Problem description => Among the entries that follow, find the lines containing the string "docs" and copy them.
★ ★ ★ ★ ★ ★ ★
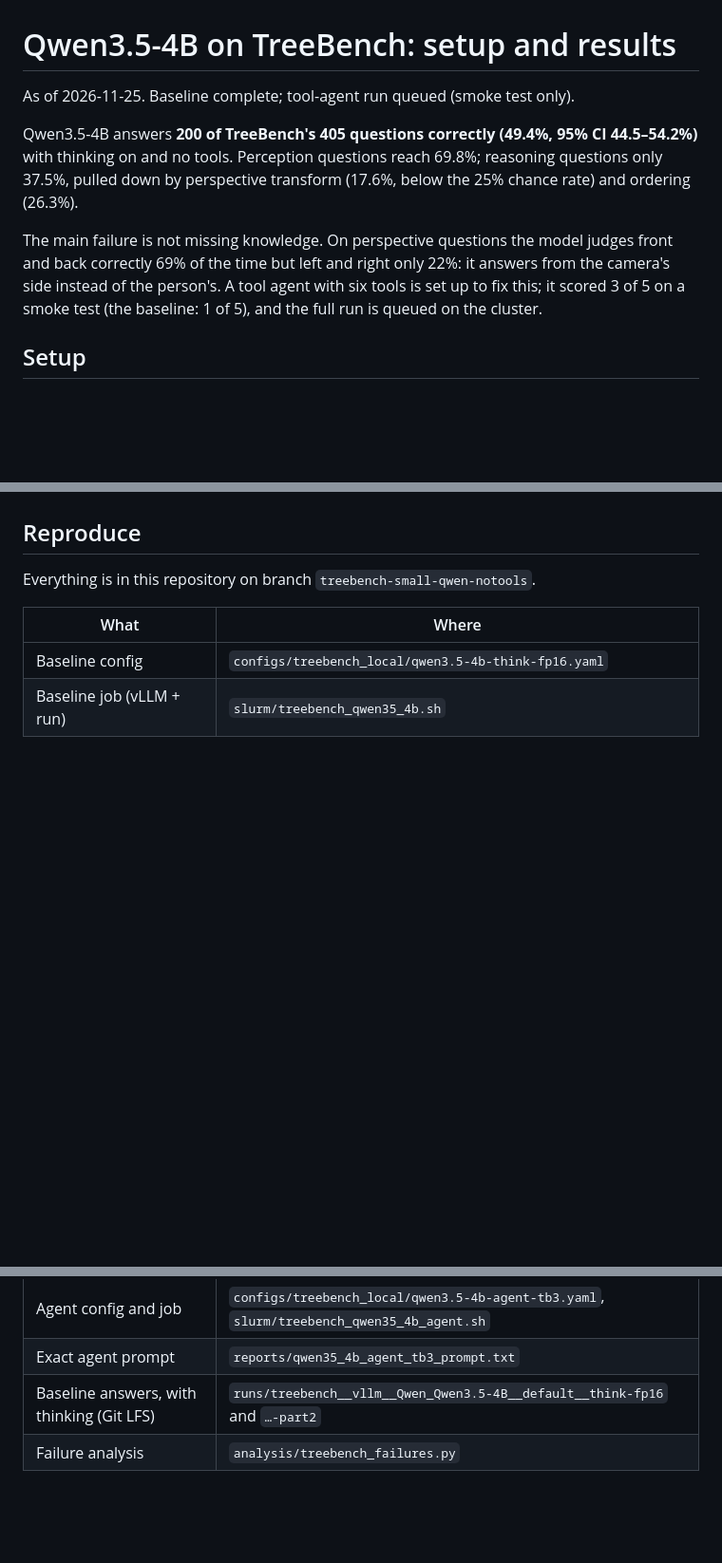
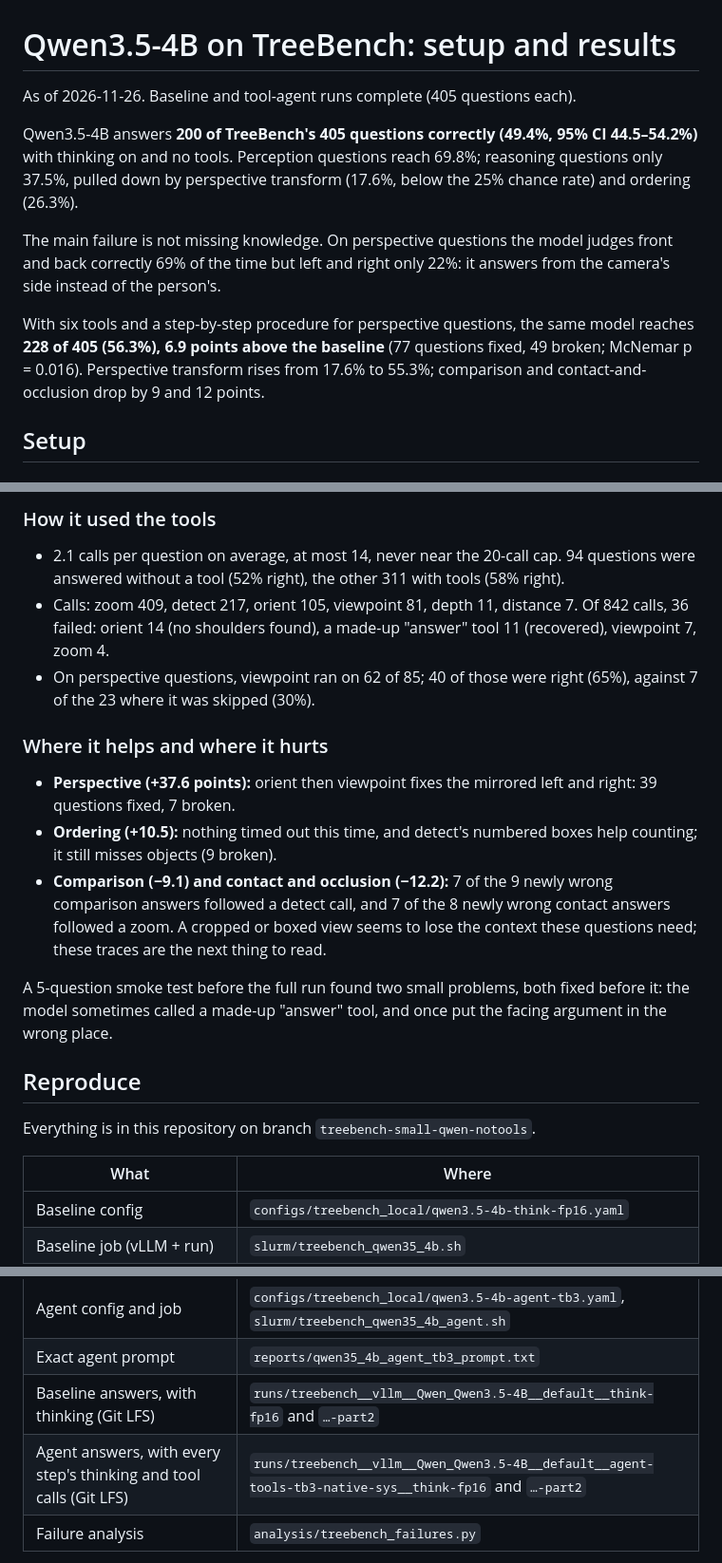
Before and after one commit to bhushansshah/vlm-project, a Markdown page: docs/results/qwen35_4b_treebench.md, 3 parts joined by grey strips. Shown at 95% size. Drawn GitHub-style; blank space fills up the shorter version.

```diff
--- a/docs/results/qwen35_4b_treebench.md
+++ b/docs/results/qwen35_4b_treebench.md
@@ -1,10 +1,12 @@
 # Qwen3.5-4B on TreeBench: setup and results
 
-As of 2026-11-25. Baseline complete; tool-agent run queued (smoke test only).
+As of 2026-11-26. Baseline and tool-agent runs complete (405 questions each).
 
 Qwen3.5-4B answers **200 of TreeBench's 405 questions correctly (49.4%, 95% CI 44.5–54.2%)** with thinking on and no tools. Perception questions reach 69.8%; reasoning questions only 37.5%, pulled down by perspective transform (17.6%, below the 25% chance rate) and ordering (26.3%).
 
-The main failure is not missing knowledge. On perspective questions the model judges front and back correctly 69% of the time but left and right only 22%: it answers from the camera's side instead of the person's. A tool agent with six tools is set up to fix this; it scored 3 of 5 on a smoke test (the baseline: 1 of 5), and the full run is queued on the cluster.
+The main failure is not missing knowledge. On perspective questions the model judges front and back correctly 69% of the time but left and right only 22%: it answers from the camera's side instead of the person's.
+
+With six tools and a step-by-step procedure for perspective questions, the same model reaches **228 of 405 (56.3%), 6.9 points above the baseline** (77 questions fixed, 49 broken; McNemar p = 0.016). Perspective transform rises from 17.6% to 55.3%; comparison and contact-and-occlusion drop by 9 and 12 points.
 
 ## Setup
 
@@ -133,3 +151,16 @@ The agent fixed two of the baseline's errors and kept two. The test also showed
+### How it used the tools
+
+- 2.1 calls per question on average, at most 14, never near the 20-call cap. 94 questions were answered without a tool (52% right), the other 311 with tools (58% right).
+- Calls: zoom 409, detect 217, orient 105, viewpoint 81, depth 11, distance 7. Of 842 calls, 36 failed: orient 14 (no shoulders found), a made-up "answer" tool 11 (recovered), viewpoint 7, zoom 4.
+- On perspective questions, viewpoint ran on 62 of 85; 40 of those were right (65%), against 7 of the 23 where it was skipped (30%).
+
+### Where it helps and where it hurts
+
+- **Perspective (+37.6 points):** orient then viewpoint fixes the mirrored left and right: 39 questions fixed, 7 broken.
+- **Ordering (+10.5):** nothing timed out this time, and detect's numbered boxes help counting; it still misses objects (9 broken).
+- **Comparison (−9.1) and contact and occlusion (−12.2):** 7 of the 9 newly wrong comparison answers followed a detect call, and 7 of the 8 newly wrong contact answers followed a zoom. A cropped or boxed view seems to lose the context these questions need; these traces are the next thing to read.
+
+A 5-question smoke test before the full run found two small problems, both fixed before it: the model sometimes called a made-up "answer" tool, and once put the facing argument in the wrong place.
 
 ## Reproduce
 
@@ -142,6 +173,7 @@ Everything is in this repository on branch `treebench-small-qwen-notools`.
 | Agent config and job | `configs/treebench_local/qwen3.5-4b-agent-tb3.yaml`, `slurm/treebench_qwen35_4b_agent.sh` |
 | Exact agent prompt | `reports/qwen35_4b_agent_tb3_prompt.txt` |
 | Baseline answers, with thinking (Git LFS) | `runs/treebench__vllm__Qwen_Qwen3.5-4B__default__think-fp16` and `…-part2` |
+| Agent answers, with every step's thinking and tool calls (Git LFS) | `runs/treebench__vllm__Qwen_Qwen3.5-4B__default__agent-tools-tb3-native-sys__think-fp16` and `…-part2` |
 | Failure analysis | `analysis/treebench_failures.py` |
 
 Run the baseline with `sbatch --nodelist=quadro2 slurm/treebench_qwen35_4b.sh` and the agent with `sbatch slurm/treebench_qwen35_4b_agent.sh`; a re-run skips questions already answered. The failure analysis is `python analysis/treebench_failures.py --out <dir> <run folders>`. The trace portal, kept locally and not in the repository (`python portal/serve.py`), shows every answer with its thinking and, for agent runs, each tool step.
```
Also changed, not shown: other parts of docs/results/qwen35_4b_treebench.md (+27 -11 lines), docs/results/qwen35_4b_treebench_agent_vs_baseline.png (added).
★ ★ ★ ★ ★ ★ ★
Expected answer =>
Before and after one commit to bhushansshah/vlm-project, a Markdown page: docs/results/qwen35_4b_treebench.md, 3 parts joined by grey strips. Shown at 95% size. Drawn GitHub-style; blank space fills up the shorter version.
--- a/docs/results/qwen35_4b_treebench.md
+++ b/docs/results/qwen35_4b_treebench.md
Also changed, not shown: other parts of docs/results/qwen35_4b_treebench.md (+27 -11 lines), docs/results/qwen35_4b_treebench_agent_vs_baseline.png (added).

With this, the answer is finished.